There’s a lot of buzz about measuring consumer generated media. A lot of it is fear-based, predicting that those unaware of the buzz around their product will be sunk by bloggers. Some of it is the inevitable hype around any new thing and will just as inevitably die down as CGM becomes a normal part of the world. What most of it seems to lack is any kind of theoretical basis for doing the actual measuring.
A key statistic for most of the measurement plans is the amount of the “blogosphere” is covered by the particular solution under review. No company wishes to be outdone in this arena, and as new forms of content crop up, there is a chase to cover not only more content but a wider variety of it - three years ago “covering” blogs would have been enough to boast about but now any serious solution provider should have a plan to cover YouTube, Facebook (despite the terms of usage making it illegal), discussion forums, consumer review sites, Twitter, and probably some I haven’t yet thought of
The problem with aggregating all of this data is that fundamentally, most of it is of poor quality. The quality problem starts from the bottom - with content scraped from websites, consumed by ad-filled RSS feeds and other sources. Next up the stack is the proliferation of spam blogs, link farms, and other forms of deliberate gaming of the system. Then comes the problem of whether anyone cares about a particular piece of content, even if it is clean and valid content. Finally, how do we measure the content?
There are certain time-tested ways of measuring things where the individual data points are too many or too suspect to assess all of them. I believe that these measures can be applied to CGM, but it requires throwing away the assumptions that all CGM is equal and that anyone should pay attention to the entirety of it. It also means we have to lose the fear that somewhere, someone is saying something nasty or negative. On the internet, tt is not a fear that someone is flaming you, it is a certainty - but it doesn’t necessarily mean anything.
The first step is to get back to the notion of sampling the data as opposed to aggregating all of it. A sample has various characteristics that separate it from just a big glob of stuff - it must be representative, it must be clean, it must remain constant over a period of time, and it must have a metric of quantity, such as how strongly someone holds an opinion or how much disposable income a household has. Market researchers, political pollsters, and traditional PR agencies have known and practiced this for decades. Why should it be abandoned in the face of CGM?
The second step is to return to an old traditional media concept - that of trusted sources of information, or influence. Certain sources of information carry more weight with their readers than others and these should be listened to. Those without trust or influence should be excluded from the sample.

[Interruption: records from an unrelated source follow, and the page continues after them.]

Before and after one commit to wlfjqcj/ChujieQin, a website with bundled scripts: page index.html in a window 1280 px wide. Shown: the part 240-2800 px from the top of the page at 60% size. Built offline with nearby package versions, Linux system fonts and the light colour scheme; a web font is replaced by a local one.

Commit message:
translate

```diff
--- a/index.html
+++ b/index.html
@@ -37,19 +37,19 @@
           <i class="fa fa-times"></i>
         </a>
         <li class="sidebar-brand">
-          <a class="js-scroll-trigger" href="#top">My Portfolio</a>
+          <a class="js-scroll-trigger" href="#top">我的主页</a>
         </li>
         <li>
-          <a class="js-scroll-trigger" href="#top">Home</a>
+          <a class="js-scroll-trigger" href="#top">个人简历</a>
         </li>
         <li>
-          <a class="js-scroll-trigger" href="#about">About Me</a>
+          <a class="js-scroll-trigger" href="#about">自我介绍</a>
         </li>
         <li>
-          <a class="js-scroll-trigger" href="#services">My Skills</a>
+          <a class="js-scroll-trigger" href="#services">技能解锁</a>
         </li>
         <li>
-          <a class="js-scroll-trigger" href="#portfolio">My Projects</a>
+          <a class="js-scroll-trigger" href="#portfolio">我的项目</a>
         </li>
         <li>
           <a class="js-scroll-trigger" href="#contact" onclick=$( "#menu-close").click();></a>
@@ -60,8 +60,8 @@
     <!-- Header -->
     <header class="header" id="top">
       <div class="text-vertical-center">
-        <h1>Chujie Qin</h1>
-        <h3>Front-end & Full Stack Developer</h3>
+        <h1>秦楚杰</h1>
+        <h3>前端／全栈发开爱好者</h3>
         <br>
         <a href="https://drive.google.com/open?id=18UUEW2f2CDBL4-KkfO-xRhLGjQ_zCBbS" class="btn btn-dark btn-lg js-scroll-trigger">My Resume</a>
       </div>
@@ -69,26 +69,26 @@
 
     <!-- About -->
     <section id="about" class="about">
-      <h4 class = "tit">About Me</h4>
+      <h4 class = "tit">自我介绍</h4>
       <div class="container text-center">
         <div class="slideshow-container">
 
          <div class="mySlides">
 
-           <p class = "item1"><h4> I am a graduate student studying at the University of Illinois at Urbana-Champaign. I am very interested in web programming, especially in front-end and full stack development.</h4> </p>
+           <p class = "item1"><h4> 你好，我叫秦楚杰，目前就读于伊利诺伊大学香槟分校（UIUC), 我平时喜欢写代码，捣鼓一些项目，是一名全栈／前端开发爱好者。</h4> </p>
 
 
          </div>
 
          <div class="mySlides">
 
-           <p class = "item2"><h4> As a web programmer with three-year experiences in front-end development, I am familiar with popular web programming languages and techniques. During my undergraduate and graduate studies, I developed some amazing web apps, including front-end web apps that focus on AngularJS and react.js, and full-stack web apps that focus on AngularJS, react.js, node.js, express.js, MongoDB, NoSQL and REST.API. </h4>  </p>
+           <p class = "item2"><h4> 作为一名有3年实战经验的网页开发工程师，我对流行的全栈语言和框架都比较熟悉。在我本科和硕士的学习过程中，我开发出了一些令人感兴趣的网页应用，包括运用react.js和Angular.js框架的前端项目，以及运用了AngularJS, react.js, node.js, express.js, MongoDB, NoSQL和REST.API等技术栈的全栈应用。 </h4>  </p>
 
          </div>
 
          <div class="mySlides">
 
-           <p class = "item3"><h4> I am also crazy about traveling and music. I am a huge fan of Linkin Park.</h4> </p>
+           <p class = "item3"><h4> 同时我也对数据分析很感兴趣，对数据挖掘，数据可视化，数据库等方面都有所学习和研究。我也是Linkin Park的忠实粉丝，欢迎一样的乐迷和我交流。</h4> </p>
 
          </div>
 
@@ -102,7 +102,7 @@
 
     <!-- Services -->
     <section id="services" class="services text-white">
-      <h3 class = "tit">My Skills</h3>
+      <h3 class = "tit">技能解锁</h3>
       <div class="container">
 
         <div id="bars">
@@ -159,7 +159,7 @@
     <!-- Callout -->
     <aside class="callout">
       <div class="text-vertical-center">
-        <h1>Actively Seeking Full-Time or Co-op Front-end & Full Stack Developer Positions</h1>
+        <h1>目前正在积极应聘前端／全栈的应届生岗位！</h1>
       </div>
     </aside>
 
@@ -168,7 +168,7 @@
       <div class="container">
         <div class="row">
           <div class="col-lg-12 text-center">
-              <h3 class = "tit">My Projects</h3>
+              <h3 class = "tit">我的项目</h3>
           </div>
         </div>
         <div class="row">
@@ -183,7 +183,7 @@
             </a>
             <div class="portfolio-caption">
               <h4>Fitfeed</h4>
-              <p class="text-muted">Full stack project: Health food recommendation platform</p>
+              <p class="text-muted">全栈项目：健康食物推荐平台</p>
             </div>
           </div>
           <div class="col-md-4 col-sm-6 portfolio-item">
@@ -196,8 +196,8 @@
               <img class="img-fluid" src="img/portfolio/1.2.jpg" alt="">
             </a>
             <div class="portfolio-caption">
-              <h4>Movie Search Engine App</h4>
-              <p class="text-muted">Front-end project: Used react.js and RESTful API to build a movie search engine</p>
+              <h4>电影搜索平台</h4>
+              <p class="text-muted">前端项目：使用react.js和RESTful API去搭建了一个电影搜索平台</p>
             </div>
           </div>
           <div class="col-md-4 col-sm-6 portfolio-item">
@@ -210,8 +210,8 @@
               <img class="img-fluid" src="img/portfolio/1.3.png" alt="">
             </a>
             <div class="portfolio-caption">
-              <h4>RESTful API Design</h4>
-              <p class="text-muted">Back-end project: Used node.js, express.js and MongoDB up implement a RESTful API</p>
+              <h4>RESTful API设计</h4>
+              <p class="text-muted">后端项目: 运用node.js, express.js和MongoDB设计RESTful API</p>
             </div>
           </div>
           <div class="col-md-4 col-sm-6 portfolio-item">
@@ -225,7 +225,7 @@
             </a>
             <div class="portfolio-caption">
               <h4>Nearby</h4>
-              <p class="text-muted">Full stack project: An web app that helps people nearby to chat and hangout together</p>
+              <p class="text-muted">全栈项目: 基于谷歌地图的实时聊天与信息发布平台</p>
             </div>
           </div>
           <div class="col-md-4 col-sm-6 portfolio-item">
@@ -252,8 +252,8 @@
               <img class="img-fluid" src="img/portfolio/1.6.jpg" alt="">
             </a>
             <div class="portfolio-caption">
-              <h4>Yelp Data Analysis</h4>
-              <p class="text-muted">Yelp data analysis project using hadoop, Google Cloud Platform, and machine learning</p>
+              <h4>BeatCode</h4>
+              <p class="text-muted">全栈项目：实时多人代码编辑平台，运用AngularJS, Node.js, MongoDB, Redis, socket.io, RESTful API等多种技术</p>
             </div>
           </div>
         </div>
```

This is not a radical claim but because of the lack of any reliable models for influence, the CGM world has been flattened. Ignoring this ignores one of the basic tenets of CGM itself, ironically, as the most successful CGM sites have ways to rate content and its providers. Amazon has “helpful” reviews along with “Top Reviewers” and Digg is a simple popularity poll on stories. Indeed, the problem with CGM metrics is not that there aren’t any, but there are too many, and none are reliable. As unreliable as circulation figures are for print media, those numbers are considerably more grounded in reality that anything that exists for CGM today.
But what does all of this actually mean in practice? I believe it means that people need to get their hands dirty for each and every situation. Different clients have different needs from CGM, and the solution provider needs to be able to understand the space the client is in, help the client get a valid sample of content sources together, and construct a list of trusted information sources. No automated system crawling the blogosphere will accomplish this and produces no more useful information than the client using Google blogsearch and reading a few hundred random articles.